Exercise details:
Restate the data below word for word, keeping each line intact.

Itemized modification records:

+-------+

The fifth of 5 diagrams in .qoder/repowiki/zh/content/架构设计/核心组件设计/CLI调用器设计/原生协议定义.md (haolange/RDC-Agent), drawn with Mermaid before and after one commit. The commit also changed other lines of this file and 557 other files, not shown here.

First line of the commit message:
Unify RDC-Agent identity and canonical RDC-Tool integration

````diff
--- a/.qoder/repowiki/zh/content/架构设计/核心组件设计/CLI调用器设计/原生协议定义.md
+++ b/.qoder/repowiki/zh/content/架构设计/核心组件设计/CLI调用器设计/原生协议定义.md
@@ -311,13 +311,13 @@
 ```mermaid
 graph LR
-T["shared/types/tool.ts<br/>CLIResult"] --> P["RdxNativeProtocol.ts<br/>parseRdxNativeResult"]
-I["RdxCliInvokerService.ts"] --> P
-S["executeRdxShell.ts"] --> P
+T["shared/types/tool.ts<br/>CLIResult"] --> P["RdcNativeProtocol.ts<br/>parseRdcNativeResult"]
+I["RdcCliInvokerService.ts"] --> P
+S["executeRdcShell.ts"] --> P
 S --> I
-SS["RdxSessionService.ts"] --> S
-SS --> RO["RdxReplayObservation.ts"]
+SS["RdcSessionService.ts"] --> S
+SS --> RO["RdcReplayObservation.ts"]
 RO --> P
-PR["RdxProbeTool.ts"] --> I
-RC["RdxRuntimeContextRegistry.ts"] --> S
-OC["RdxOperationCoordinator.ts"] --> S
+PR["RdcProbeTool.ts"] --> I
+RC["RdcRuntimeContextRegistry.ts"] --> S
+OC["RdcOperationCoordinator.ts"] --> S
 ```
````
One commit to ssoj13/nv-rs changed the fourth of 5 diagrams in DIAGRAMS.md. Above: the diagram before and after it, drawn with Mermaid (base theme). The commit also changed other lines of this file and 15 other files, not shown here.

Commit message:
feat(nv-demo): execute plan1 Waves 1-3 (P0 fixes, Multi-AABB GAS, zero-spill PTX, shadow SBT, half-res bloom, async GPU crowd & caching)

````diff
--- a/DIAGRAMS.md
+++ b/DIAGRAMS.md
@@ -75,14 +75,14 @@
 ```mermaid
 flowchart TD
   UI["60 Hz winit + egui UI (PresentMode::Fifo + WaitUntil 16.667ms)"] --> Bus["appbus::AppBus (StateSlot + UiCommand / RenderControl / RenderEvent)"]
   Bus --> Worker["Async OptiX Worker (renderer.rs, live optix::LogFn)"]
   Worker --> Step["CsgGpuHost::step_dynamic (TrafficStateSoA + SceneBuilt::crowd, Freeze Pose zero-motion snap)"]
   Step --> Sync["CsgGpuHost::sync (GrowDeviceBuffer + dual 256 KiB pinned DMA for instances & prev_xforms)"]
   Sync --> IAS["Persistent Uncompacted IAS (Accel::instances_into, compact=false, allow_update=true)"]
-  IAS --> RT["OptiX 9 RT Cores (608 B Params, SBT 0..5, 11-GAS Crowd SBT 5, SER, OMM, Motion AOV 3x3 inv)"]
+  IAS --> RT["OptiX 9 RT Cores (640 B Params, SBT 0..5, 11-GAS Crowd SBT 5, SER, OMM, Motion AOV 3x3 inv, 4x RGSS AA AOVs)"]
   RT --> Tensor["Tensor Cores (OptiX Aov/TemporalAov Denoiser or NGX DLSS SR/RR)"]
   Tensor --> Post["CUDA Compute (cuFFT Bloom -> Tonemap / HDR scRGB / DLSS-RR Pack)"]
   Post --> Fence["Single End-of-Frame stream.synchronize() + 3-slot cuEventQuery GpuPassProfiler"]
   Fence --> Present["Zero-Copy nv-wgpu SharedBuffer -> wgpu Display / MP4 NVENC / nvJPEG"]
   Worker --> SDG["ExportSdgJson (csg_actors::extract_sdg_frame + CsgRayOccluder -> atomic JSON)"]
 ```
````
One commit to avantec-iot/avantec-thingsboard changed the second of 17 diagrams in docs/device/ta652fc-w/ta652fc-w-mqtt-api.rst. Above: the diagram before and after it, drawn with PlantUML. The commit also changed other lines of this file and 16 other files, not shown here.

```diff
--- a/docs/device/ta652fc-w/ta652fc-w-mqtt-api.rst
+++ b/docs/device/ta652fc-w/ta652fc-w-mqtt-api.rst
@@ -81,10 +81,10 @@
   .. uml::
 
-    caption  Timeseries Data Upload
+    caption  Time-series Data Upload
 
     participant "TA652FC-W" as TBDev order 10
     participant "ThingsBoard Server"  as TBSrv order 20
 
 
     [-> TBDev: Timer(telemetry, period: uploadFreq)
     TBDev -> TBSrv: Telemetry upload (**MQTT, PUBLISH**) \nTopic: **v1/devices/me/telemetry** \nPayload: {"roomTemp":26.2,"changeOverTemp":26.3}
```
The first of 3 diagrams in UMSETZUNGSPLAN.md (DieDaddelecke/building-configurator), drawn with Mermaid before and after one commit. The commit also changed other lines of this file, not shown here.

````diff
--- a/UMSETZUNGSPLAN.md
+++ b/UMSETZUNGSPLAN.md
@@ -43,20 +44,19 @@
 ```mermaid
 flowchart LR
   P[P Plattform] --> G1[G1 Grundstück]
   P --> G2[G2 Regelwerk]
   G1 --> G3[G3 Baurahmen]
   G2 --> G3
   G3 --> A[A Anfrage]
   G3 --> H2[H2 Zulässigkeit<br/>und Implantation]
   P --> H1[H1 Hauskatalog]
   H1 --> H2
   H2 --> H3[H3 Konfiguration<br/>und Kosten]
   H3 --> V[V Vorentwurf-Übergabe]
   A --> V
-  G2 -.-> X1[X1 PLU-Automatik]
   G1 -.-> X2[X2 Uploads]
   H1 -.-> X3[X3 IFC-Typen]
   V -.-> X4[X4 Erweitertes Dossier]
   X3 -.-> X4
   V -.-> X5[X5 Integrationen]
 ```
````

+-------+

Completed exercise:
The fifth of 5 diagrams in .qoder/repowiki/zh/content/架构设计/核心组件设计/CLI调用器设计/原生协议定义.md (haolange/RDC-Agent), drawn with Mermaid before and after one commit. The commit also changed other lines of this file and 557 other files, not shown here.

First line of the commit message:
Unify RDC-Agent identity and canonical RDC-Tool integration

````diff
--- a/.qoder/repowiki/zh/content/架构设计/核心组件设计/CLI调用器设计/原生协议定义.md
+++ b/.qoder/repowiki/zh/content/架构设计/核心组件设计/CLI调用器设计/原生协议定义.md
@@ -311,13 +311,13 @@
 ```mermaid
 graph LR
-T["shared/types/tool.ts<br/>CLIResult"] --> P["RdxNativeProtocol.ts<br/>parseRdxNativeResult"]
-I["RdxCliInvokerService.ts"] --> P
-S["executeRdxShell.ts"] --> P
+T["shared/types/tool.ts<br/>CLIResult"] --> P["RdcNativeProtocol.ts<br/>parseRdcNativeResult"]
+I["RdcCliInvokerService.ts"] --> P
+S["executeRdcShell.ts"] --> P
 S --> I
-SS["RdxSessionService.ts"] --> S
-SS --> RO["RdxReplayObservation.ts"]
+SS["RdcSessionService.ts"] --> S
+SS --> RO["RdcReplayObservation.ts"]
 RO --> P
-PR["RdxProbeTool.ts"] --> I
-RC["RdxRuntimeContextRegistry.ts"] --> S
-OC["RdxOperationCoordinator.ts"] --> S
+PR["RdcProbeTool.ts"] --> I
+RC["RdcRuntimeContextRegistry.ts"] --> S
+OC["RdcOperationCoordinator.ts"] --> S
 ```
````
One commit to ssoj13/nv-rs changed the fourth of 5 diagrams in DIAGRAMS.md. Above: the diagram before and after it, drawn with Mermaid (base theme). The commit also changed other lines of this file and 15 other files, not shown here.

Commit message:
feat(nv-demo): execute plan1 Waves 1-3 (P0 fixes, Multi-AABB GAS, zero-spill PTX, shadow SBT, half-res bloom, async GPU crowd & caching)

````diff
--- a/DIAGRAMS.md
+++ b/DIAGRAMS.md
@@ -75,14 +75,14 @@
 ```mermaid
 flowchart TD
   UI["60 Hz winit + egui UI (PresentMode::Fifo + WaitUntil 16.667ms)"] --> Bus["appbus::AppBus (StateSlot + UiCommand / RenderControl / RenderEvent)"]
   Bus --> Worker["Async OptiX Worker (renderer.rs, live optix::LogFn)"]
   Worker --> Step["CsgGpuHost::step_dynamic (TrafficStateSoA + SceneBuilt::crowd, Freeze Pose zero-motion snap)"]
   Step --> Sync["CsgGpuHost::sync (GrowDeviceBuffer + dual 256 KiB pinned DMA for instances & prev_xforms)"]
   Sync --> IAS["Persistent Uncompacted IAS (Accel::instances_into, compact=false, allow_update=true)"]
-  IAS --> RT["OptiX 9 RT Cores (608 B Params, SBT 0..5, 11-GAS Crowd SBT 5, SER, OMM, Motion AOV 3x3 inv)"]
+  IAS --> RT["OptiX 9 RT Cores (640 B Params, SBT 0..5, 11-GAS Crowd SBT 5, SER, OMM, Motion AOV 3x3 inv, 4x RGSS AA AOVs)"]
   RT --> Tensor["Tensor Cores (OptiX Aov/TemporalAov Denoiser or NGX DLSS SR/RR)"]
   Tensor --> Post["CUDA Compute (cuFFT Bloom -> Tonemap / HDR scRGB / DLSS-RR Pack)"]
   Post --> Fence["Single End-of-Frame stream.synchronize() + 3-slot cuEventQuery GpuPassProfiler"]
   Fence --> Present["Zero-Copy nv-wgpu SharedBuffer -> wgpu Display / MP4 NVENC / nvJPEG"]
   Worker --> SDG["ExportSdgJson (csg_actors::extract_sdg_frame + CsgRayOccluder -> atomic JSON)"]
 ```
````
One commit to avantec-iot/avantec-thingsboard changed the second of 17 diagrams in docs/device/ta652fc-w/ta652fc-w-mqtt-api.rst. Above: the diagram before and after it, drawn with PlantUML. The commit also changed other lines of this file and 16 other files, not shown here.

```diff
--- a/docs/device/ta652fc-w/ta652fc-w-mqtt-api.rst
+++ b/docs/device/ta652fc-w/ta652fc-w-mqtt-api.rst
@@ -81,10 +81,10 @@
   .. uml::
 
-    caption  Timeseries Data Upload
+    caption  Time-series Data Upload
 
     participant "TA652FC-W" as TBDev order 10
     participant "ThingsBoard Server"  as TBSrv order 20
 
 
     [-> TBDev: Timer(telemetry, period: uploadFreq)
     TBDev -> TBSrv: Telemetry upload (**MQTT, PUBLISH**) \nTopic: **v1/devices/me/telemetry** \nPayload: {"roomTemp":26.2,"changeOverTemp":26.3}
```
The first of 3 diagrams in UMSETZUNGSPLAN.md (DieDaddelecke/building-configurator), drawn with Mermaid before and after one commit. The commit also changed other lines of this file, not shown here.

````diff
--- a/UMSETZUNGSPLAN.md
+++ b/UMSETZUNGSPLAN.md
@@ -43,20 +44,19 @@
 ```mermaid
 flowchart LR
   P[P Plattform] --> G1[G1 Grundstück]
   P --> G2[G2 Regelwerk]
   G1 --> G3[G3 Baurahmen]
   G2 --> G3
   G3 --> A[A Anfrage]
   G3 --> H2[H2 Zulässigkeit<br/>und Implantation]
   P --> H1[H1 Hauskatalog]
   H1 --> H2
   H2 --> H3[H3 Konfiguration<br/>und Kosten]
   H3 --> V[V Vorentwurf-Übergabe]
   A --> V
-  G2 -.-> X1[X1 PLU-Automatik]
   G1 -.-> X2[X2 Uploads]
   H1 -.-> X3[X3 IFC-Typen]
   V -.-> X4[X4 Erweitertes Dossier]
   X3 -.-> X4
   V -.-> X5[X5 Integrationen]
 ```
````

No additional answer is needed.